ECB Preview: Too early for major shift in guidance – The ECB meets on Thursday, with inflation broadly in line with its medium-term goal and surveys pointing to a brightening outlook for the economy. There has been speculation that this should see the Governing Council start preparing an exit from its unconventional monetary policies. Still, we think that the March meeting comes too early to see major changes in communication. Here there are two considerations. First, the macro data is not quite as shinny as it looks. The business surveys have been buoyed by strengthening exports and investment. However, consumer spending is now slowing down on the back of falling real wages. This trend should continue and will likely limit the momentum in overall economic growth. Meanwhile, we think the February data point will probably mark the peak in headline inflation as annual energy inflation will fall back. Core inflation remains steady at 0.9% and needs to start moving up for the ECB to be confident that it will meet its inflation goal in a more sustainable way. However, with nominal wage growth weak, this will take a while. Second, the Governing Council has signalled that very easy financial conditions will be necessary to keep the reflation process on track. However, a too early shift in communication could lead to a premature tightening in financial conditions, so we think the Council will remain cautious for now.170306-Global-Daily.pdf (61 KB)

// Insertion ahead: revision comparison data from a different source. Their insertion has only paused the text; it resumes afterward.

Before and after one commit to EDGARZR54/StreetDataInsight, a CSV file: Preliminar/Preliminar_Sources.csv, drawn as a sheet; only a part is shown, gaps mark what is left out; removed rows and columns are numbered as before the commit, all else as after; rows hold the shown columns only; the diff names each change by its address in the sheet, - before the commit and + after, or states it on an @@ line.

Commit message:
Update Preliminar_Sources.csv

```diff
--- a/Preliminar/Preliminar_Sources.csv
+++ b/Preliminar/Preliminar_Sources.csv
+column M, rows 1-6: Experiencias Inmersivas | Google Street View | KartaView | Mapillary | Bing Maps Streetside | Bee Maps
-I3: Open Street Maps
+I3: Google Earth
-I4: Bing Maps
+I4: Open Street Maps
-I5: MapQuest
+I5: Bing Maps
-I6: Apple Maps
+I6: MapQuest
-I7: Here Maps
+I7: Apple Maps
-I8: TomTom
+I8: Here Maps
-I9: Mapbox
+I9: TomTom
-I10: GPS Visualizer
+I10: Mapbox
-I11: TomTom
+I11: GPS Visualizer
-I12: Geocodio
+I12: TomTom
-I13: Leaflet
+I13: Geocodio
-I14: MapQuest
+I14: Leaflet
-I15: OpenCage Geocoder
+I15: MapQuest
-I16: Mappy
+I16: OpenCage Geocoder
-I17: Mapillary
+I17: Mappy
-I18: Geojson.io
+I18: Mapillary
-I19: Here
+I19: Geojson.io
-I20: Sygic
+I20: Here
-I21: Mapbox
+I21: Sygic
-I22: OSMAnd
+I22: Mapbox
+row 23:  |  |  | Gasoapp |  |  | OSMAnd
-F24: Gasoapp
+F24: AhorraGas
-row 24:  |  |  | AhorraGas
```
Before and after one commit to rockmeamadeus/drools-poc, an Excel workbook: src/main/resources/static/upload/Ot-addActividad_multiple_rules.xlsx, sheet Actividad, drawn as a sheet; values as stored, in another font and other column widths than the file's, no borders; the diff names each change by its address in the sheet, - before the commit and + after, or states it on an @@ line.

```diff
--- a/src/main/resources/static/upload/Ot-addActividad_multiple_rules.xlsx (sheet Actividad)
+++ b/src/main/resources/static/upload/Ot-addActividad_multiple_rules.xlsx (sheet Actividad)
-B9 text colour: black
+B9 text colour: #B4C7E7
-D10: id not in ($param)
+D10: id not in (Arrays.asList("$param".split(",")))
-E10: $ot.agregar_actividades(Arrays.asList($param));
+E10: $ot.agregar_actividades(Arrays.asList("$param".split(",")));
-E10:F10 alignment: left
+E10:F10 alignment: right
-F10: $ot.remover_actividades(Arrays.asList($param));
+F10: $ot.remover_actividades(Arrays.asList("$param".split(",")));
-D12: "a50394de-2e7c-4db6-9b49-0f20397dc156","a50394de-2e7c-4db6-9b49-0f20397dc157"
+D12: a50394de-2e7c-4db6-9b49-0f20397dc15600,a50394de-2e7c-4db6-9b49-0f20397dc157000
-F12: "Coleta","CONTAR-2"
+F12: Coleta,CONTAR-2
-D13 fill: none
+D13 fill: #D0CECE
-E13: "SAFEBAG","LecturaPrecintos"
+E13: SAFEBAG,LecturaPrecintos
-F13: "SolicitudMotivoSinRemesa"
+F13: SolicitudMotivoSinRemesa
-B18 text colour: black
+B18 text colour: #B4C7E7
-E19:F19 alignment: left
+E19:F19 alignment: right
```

ECB Outlook: Change in forward guidance in June – We therefore think that the path towards the exit will be a gradual one. Our base scenario of the timeline is set out in the slide attached. We think the first step will be a change in the ECB’s forward guidance at the June Governing Council meeting. Currently, the guidance is asymmetric, with the ECB signalling that it has room to cut the deposit rate or step up QE in the case of negative news. We think the guidance will become more neutral. For instance, on interest rates, the ECB could signal it will keep interest rates at current levels (dropping the phrase ‘or lower’) until well after QE ends. At the same time, the ECB could drop the line ‘if the outlook becomes less favourable, or if financial conditions become inconsistent with further progress towards a sustained adjustment in the path of inflation, we stand ready to increase our asset purchase programme in terms of size and/or duration’ from its forward guidance. We then expect the ECB to set out its plan for tapering in September. It could signal a tapering of asset purchases in 2018, contingent on seeing progress in inflation that would make it more confident in meeting its medium term goal. We expect tapering from April 2018 onwards at a pace of EUR 10bn per month. That would see the programme coming to a halt in September of next year. We expect the first deposit rate hike in March 2019.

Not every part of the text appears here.